>>>>>

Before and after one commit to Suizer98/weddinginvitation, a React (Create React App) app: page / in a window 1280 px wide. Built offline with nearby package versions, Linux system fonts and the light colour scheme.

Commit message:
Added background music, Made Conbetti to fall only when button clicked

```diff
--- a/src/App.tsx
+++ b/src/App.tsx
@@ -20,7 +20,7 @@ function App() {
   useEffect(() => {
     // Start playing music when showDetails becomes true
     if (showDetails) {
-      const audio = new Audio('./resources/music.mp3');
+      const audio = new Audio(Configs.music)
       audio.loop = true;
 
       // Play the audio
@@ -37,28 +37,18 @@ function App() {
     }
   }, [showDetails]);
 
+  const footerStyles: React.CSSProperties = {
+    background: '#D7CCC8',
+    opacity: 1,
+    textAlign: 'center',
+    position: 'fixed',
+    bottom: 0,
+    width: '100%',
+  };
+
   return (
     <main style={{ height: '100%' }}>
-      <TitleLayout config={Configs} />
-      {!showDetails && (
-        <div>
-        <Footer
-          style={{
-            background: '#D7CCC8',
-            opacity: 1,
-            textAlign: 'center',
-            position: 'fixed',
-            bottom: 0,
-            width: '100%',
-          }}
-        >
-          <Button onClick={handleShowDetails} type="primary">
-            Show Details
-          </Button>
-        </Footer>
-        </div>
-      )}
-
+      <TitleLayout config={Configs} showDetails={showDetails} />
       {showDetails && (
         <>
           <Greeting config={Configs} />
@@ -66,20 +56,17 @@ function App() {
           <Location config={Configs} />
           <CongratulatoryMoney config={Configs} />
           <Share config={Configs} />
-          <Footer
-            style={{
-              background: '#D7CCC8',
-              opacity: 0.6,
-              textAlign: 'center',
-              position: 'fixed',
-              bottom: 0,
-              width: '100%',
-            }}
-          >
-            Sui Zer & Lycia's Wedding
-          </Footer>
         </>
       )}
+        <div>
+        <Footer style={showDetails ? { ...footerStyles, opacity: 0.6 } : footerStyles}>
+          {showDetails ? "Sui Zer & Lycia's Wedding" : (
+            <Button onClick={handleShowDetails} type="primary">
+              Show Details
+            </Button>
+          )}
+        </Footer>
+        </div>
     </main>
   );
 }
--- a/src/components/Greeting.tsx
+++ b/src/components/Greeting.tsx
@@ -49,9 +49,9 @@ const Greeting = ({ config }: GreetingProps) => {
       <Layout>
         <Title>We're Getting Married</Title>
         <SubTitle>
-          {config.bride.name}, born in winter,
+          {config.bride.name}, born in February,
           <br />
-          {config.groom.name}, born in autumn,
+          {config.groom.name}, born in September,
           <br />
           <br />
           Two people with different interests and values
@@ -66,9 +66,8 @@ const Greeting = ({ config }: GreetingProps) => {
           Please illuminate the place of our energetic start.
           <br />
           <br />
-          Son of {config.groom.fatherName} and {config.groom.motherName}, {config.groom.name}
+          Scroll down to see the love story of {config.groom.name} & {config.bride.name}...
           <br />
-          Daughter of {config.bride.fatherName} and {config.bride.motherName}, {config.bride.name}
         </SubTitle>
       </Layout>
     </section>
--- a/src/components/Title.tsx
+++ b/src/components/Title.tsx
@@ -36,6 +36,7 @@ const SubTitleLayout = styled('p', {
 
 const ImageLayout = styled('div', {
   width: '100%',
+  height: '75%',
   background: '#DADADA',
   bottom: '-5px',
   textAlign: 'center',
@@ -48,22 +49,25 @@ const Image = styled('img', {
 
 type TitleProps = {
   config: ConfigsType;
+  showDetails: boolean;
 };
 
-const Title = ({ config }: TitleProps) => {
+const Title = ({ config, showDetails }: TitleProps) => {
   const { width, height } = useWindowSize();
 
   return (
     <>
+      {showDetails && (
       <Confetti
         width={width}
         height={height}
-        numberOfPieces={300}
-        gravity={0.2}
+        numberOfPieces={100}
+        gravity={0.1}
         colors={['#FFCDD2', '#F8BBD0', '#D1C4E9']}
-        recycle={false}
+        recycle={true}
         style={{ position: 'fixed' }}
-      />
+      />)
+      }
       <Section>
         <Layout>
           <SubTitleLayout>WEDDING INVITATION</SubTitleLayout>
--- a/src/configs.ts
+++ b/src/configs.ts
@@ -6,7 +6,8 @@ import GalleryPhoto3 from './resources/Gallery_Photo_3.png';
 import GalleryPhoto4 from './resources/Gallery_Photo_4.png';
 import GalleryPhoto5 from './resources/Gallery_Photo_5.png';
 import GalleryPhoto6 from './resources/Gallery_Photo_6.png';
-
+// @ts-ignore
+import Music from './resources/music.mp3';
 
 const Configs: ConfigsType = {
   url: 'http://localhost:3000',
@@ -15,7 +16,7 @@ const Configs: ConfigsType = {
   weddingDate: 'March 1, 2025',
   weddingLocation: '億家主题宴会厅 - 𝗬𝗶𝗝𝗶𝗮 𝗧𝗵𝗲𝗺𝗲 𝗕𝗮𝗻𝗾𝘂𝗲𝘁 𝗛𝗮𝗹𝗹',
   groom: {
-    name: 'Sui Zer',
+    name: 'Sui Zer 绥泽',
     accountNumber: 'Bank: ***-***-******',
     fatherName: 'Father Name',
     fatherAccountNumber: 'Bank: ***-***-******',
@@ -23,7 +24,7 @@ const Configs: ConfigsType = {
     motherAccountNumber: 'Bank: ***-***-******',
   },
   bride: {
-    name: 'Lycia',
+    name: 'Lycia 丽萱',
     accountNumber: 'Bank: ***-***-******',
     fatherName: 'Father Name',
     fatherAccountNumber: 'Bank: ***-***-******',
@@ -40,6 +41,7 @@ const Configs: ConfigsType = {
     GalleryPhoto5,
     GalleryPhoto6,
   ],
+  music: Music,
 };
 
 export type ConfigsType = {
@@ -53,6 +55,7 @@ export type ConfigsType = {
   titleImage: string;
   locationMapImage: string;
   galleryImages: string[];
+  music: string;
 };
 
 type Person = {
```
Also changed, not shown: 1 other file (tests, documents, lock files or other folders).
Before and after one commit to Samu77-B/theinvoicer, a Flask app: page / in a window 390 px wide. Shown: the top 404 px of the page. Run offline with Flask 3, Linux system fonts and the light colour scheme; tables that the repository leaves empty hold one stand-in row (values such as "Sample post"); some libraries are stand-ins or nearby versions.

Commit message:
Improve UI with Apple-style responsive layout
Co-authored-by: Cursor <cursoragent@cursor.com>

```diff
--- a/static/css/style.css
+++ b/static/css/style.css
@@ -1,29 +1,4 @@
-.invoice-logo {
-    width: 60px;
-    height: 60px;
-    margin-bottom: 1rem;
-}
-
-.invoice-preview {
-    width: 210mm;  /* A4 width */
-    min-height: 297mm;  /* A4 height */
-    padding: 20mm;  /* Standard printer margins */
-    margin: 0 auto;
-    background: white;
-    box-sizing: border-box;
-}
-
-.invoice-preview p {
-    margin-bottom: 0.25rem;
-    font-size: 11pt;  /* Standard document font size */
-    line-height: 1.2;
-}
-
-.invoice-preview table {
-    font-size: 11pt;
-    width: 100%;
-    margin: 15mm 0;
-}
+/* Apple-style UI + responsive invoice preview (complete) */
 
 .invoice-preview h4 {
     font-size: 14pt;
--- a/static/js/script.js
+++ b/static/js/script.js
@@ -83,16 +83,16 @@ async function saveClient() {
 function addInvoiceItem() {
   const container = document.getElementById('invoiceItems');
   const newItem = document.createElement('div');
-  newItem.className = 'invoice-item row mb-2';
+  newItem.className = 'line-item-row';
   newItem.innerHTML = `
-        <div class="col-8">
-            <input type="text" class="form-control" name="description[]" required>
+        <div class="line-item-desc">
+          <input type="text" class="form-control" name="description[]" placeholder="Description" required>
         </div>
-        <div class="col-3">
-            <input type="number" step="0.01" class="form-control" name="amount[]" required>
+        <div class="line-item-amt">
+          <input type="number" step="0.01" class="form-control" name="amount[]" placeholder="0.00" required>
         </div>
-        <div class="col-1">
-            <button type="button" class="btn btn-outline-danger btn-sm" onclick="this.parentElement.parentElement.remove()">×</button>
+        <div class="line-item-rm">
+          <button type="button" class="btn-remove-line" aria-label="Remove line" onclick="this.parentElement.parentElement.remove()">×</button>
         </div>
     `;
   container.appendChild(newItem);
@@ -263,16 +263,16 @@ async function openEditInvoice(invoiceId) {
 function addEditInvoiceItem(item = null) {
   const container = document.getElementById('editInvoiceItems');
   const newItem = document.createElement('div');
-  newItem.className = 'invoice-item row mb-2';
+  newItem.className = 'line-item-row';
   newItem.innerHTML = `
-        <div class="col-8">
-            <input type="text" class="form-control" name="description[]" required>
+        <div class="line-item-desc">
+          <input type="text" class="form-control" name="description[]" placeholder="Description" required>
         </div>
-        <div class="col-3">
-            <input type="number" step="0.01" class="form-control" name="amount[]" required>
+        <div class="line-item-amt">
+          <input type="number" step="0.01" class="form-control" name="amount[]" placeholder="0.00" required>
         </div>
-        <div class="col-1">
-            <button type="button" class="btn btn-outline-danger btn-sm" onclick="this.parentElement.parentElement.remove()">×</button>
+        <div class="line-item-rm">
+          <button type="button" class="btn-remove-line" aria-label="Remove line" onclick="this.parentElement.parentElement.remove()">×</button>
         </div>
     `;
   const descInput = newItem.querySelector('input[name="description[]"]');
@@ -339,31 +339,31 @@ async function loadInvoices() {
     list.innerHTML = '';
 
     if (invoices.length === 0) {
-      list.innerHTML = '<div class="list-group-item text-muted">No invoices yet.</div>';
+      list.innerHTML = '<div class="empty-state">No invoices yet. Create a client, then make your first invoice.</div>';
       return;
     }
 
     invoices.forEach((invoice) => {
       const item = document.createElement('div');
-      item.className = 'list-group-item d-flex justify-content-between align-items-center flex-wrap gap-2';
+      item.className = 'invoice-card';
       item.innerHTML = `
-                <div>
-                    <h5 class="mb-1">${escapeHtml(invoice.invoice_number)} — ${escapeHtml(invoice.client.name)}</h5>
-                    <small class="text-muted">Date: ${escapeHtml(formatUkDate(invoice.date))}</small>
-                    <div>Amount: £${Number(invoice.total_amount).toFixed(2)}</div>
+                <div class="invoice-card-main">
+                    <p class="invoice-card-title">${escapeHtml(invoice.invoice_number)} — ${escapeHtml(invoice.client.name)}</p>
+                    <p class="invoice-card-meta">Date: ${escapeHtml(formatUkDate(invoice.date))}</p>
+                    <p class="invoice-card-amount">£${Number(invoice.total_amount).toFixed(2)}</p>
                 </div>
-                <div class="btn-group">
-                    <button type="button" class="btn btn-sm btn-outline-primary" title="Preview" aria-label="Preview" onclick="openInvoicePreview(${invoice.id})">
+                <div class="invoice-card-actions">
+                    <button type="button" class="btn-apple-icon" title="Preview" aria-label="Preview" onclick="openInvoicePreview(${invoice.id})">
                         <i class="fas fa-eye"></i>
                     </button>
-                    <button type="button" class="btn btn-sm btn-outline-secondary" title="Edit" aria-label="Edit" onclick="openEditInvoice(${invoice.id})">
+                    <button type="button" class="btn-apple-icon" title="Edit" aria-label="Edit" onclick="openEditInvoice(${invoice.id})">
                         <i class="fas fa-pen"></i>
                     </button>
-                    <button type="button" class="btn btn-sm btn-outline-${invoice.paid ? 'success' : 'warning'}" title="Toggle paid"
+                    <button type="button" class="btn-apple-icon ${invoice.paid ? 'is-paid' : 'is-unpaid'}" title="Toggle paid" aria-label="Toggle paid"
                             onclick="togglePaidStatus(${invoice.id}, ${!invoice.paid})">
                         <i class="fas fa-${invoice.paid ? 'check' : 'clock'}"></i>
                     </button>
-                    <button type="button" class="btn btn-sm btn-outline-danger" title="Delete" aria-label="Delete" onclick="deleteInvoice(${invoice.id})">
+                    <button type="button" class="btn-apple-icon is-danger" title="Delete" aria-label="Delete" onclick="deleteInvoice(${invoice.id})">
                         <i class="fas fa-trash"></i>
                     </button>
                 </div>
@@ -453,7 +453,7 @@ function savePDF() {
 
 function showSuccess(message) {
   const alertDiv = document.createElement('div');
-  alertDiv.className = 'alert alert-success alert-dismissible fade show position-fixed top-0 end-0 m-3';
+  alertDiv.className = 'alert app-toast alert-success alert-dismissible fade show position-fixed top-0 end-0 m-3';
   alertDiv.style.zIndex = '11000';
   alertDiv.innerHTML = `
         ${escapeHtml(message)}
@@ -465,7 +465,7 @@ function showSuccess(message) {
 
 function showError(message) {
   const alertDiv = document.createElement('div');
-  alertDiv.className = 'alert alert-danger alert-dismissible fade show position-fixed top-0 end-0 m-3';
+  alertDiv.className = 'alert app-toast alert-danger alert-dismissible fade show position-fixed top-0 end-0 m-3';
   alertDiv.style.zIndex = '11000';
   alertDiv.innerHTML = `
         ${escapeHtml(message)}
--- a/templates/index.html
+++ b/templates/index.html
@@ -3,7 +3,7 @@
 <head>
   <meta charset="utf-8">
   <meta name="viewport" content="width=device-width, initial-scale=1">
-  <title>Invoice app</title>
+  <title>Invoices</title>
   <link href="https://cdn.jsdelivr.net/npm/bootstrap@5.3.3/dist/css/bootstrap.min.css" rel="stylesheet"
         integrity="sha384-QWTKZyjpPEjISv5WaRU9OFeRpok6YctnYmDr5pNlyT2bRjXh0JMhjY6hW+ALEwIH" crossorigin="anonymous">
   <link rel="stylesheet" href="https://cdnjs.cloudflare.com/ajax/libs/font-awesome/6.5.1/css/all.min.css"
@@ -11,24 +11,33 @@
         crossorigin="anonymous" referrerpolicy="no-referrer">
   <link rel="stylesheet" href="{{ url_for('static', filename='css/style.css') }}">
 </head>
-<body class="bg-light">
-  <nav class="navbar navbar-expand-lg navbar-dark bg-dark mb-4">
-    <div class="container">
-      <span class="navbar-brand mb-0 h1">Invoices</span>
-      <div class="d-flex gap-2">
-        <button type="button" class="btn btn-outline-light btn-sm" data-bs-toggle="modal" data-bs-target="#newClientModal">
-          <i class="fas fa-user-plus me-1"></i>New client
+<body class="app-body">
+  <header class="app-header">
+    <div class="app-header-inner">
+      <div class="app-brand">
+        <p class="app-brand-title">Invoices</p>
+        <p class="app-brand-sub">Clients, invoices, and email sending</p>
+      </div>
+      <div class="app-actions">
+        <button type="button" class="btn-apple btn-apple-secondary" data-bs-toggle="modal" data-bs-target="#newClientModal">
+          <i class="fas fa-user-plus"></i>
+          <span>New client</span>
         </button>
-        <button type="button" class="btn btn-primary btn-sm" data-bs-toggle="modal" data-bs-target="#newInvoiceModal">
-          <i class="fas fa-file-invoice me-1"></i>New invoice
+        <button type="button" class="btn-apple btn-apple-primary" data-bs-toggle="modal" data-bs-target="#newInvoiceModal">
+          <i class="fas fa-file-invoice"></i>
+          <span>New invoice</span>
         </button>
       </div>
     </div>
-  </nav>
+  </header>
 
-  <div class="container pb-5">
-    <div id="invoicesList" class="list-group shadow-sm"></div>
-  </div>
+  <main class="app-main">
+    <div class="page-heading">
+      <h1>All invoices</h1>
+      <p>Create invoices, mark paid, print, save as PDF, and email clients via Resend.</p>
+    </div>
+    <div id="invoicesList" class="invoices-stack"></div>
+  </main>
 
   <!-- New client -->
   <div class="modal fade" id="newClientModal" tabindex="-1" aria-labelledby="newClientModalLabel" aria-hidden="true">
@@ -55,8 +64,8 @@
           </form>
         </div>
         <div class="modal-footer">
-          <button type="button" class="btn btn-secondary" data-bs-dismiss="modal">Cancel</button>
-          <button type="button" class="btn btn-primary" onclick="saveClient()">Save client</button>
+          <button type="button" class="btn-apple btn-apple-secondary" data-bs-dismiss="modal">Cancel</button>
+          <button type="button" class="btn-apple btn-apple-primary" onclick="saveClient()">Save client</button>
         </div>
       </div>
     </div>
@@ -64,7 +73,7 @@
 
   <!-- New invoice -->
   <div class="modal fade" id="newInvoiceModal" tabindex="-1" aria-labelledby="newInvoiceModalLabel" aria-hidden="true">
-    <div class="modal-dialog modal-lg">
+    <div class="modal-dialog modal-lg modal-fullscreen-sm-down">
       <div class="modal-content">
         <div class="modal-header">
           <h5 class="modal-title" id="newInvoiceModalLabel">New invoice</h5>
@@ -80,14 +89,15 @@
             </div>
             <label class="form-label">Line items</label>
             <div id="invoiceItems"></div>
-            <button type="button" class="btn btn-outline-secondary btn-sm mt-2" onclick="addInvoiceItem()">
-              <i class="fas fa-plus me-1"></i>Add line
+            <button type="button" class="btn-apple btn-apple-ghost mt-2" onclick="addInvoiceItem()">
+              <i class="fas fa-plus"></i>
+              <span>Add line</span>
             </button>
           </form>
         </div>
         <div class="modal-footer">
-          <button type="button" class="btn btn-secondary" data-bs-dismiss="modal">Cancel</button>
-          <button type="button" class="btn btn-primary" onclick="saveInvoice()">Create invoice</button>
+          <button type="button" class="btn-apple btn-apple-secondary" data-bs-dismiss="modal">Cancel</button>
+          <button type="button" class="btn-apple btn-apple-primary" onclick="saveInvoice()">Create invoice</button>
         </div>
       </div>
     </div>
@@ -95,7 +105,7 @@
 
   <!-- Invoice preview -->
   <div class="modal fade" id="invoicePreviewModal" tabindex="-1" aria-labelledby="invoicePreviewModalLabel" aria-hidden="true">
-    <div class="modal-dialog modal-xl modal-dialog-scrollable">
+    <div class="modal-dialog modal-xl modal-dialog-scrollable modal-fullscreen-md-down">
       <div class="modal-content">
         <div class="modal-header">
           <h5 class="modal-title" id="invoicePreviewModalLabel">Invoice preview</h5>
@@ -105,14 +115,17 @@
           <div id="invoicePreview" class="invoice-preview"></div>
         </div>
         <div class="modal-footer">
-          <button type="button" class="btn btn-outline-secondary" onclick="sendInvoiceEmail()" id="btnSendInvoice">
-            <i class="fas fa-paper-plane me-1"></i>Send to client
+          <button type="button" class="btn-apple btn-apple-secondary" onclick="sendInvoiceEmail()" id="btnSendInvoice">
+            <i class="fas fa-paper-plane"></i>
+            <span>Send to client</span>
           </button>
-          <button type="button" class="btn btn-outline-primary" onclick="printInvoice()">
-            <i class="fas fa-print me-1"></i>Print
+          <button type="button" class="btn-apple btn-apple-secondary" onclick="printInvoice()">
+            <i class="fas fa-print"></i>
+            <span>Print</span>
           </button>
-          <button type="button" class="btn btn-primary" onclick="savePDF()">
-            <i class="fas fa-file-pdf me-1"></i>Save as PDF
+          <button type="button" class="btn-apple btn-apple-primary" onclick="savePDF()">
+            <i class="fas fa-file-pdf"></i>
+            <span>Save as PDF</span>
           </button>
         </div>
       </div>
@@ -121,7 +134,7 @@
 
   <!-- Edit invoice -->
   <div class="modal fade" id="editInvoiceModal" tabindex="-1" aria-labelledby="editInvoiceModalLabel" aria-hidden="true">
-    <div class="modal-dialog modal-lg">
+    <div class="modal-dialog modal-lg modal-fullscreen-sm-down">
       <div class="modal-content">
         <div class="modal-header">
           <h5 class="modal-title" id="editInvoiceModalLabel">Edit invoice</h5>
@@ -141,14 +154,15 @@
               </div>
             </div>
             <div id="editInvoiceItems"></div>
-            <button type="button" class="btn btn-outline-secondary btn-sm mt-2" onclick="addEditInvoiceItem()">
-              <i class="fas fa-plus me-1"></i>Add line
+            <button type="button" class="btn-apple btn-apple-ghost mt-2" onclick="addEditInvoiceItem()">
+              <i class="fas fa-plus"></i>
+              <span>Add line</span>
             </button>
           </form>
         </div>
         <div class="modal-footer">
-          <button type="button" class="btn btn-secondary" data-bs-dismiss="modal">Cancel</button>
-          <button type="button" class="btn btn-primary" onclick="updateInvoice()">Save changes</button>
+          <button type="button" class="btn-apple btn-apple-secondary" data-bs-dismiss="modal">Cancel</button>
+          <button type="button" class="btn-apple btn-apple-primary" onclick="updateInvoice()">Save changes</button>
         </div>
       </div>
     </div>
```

<<<<<

• _Exercise instructions_
Only lines that contain "handleShowDetails" are needed, so copy each of them from the data.

• _Reply_
-          <Button onClick={handleShowDetails} type="primary">
+            <Button onClick={handleShowDetails} type="primary">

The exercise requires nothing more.